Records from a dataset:

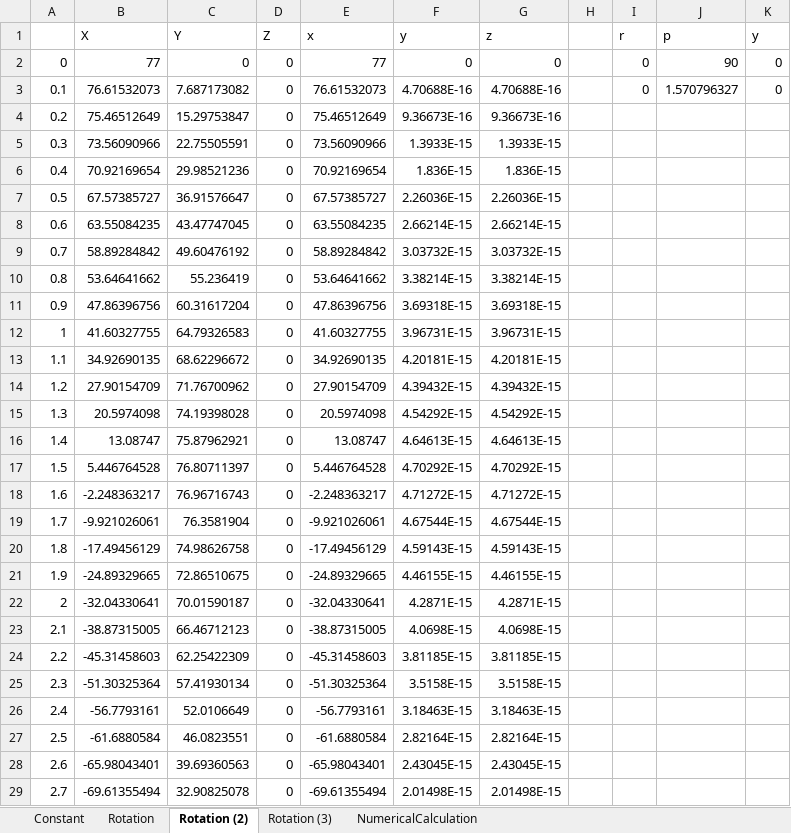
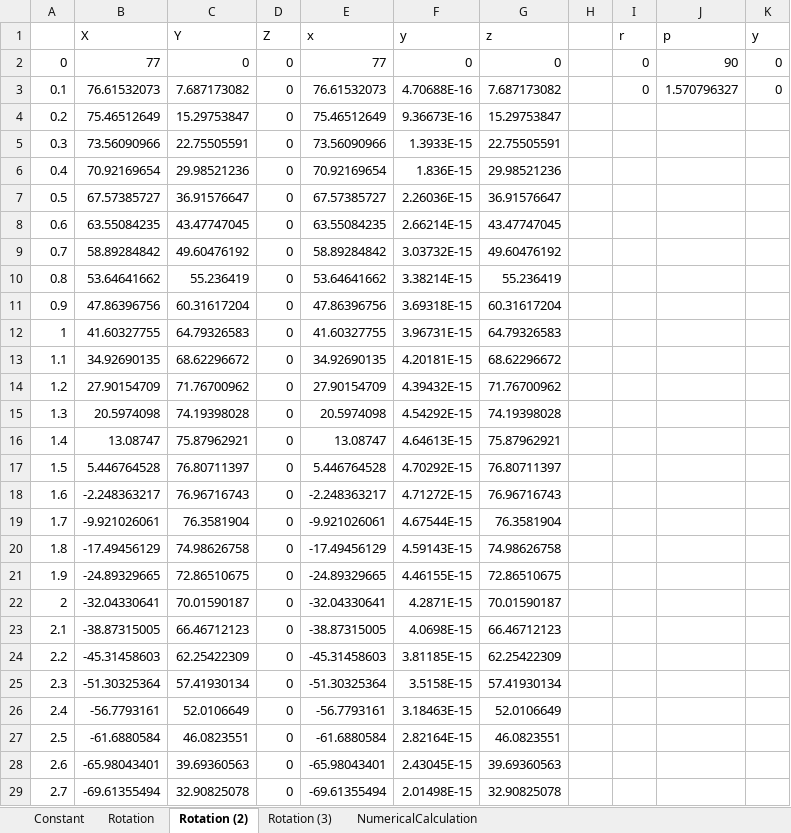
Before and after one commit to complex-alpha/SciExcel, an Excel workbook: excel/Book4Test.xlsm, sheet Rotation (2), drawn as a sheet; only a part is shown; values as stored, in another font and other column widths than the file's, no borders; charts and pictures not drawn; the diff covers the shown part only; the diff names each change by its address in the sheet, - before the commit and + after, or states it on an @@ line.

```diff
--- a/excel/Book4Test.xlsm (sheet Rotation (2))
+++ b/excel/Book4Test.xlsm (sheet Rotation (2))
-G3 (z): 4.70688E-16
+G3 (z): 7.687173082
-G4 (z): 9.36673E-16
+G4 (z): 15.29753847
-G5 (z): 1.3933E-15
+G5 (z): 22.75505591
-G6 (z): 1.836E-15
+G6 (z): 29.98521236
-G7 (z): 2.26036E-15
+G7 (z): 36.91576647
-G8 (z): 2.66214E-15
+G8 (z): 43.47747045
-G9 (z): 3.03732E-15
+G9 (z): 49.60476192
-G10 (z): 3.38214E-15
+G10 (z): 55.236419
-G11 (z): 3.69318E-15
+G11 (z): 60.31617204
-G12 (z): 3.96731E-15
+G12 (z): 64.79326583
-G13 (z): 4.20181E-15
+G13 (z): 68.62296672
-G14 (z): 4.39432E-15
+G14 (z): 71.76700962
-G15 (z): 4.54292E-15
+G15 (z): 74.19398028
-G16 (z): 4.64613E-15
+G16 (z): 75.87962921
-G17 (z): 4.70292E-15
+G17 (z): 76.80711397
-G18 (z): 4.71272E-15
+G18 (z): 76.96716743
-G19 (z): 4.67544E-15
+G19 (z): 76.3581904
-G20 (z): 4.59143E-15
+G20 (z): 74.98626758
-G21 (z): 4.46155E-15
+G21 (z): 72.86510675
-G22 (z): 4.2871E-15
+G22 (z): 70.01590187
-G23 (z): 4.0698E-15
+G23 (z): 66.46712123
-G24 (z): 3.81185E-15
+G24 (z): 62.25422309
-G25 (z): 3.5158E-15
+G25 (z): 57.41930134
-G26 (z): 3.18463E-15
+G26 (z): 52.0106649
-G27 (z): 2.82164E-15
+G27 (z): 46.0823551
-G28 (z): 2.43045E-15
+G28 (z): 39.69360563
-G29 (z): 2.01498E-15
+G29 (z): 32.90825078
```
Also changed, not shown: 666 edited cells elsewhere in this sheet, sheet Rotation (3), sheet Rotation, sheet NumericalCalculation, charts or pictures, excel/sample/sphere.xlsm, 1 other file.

...

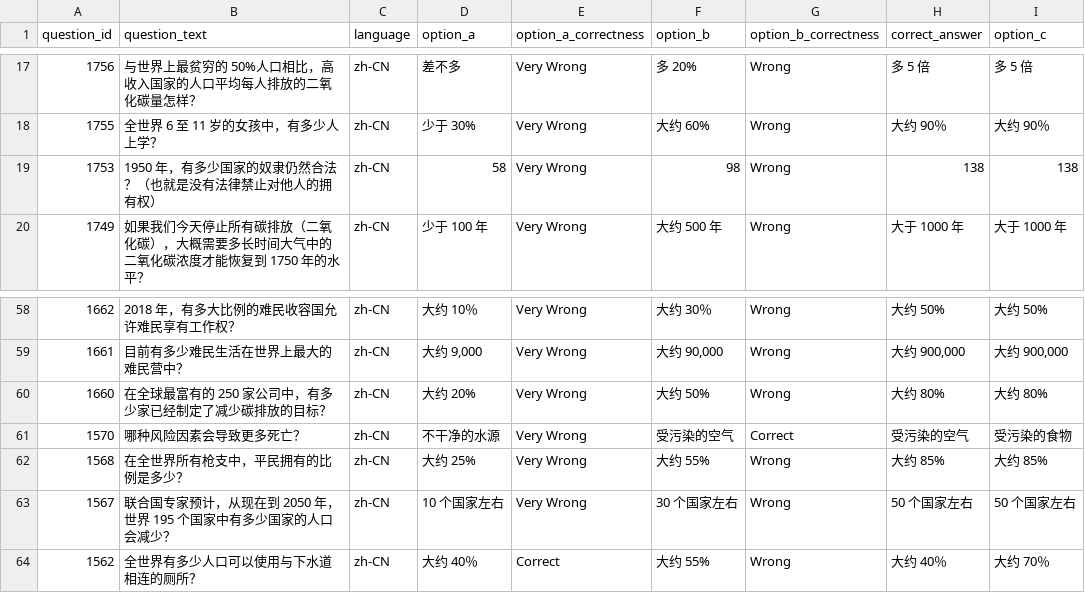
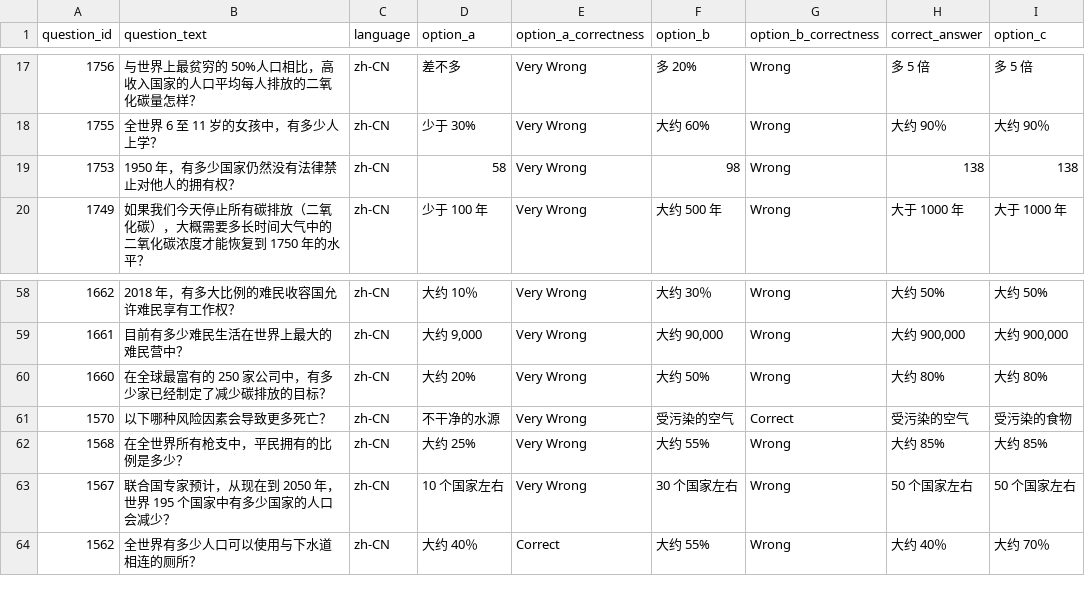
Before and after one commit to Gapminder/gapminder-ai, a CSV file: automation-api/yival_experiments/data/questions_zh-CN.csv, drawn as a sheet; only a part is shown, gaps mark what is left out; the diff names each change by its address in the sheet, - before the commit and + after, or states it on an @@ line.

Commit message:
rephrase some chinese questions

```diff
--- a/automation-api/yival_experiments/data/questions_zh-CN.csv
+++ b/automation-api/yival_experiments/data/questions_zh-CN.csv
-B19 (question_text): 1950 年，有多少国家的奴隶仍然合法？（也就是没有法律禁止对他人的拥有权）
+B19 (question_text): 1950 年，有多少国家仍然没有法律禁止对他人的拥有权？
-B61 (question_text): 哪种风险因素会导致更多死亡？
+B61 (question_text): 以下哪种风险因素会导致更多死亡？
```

§ Task instructions: Every line with "each" in it should be copied from the entries above.

§ Expected answer:
Before and after one commit to complex-alpha/SciExcel, an Excel workbook: excel/Book4Test.xlsm, sheet Rotation (2), drawn as a sheet; only a part is shown; values as stored, in another font and other column widths than the file's, no borders; charts and pictures not drawn; the diff covers the shown part only; the diff names each change by its address in the sheet, - before the commit and + after, or states it on an @@ line.
Before and after one commit to Gapminder/gapminder-ai, a CSV file: automation-api/yival_experiments/data/questions_zh-CN.csv, drawn as a sheet; only a part is shown, gaps mark what is left out; the diff names each change by its address in the sheet, - before the commit and + after, or states it on an @@ line.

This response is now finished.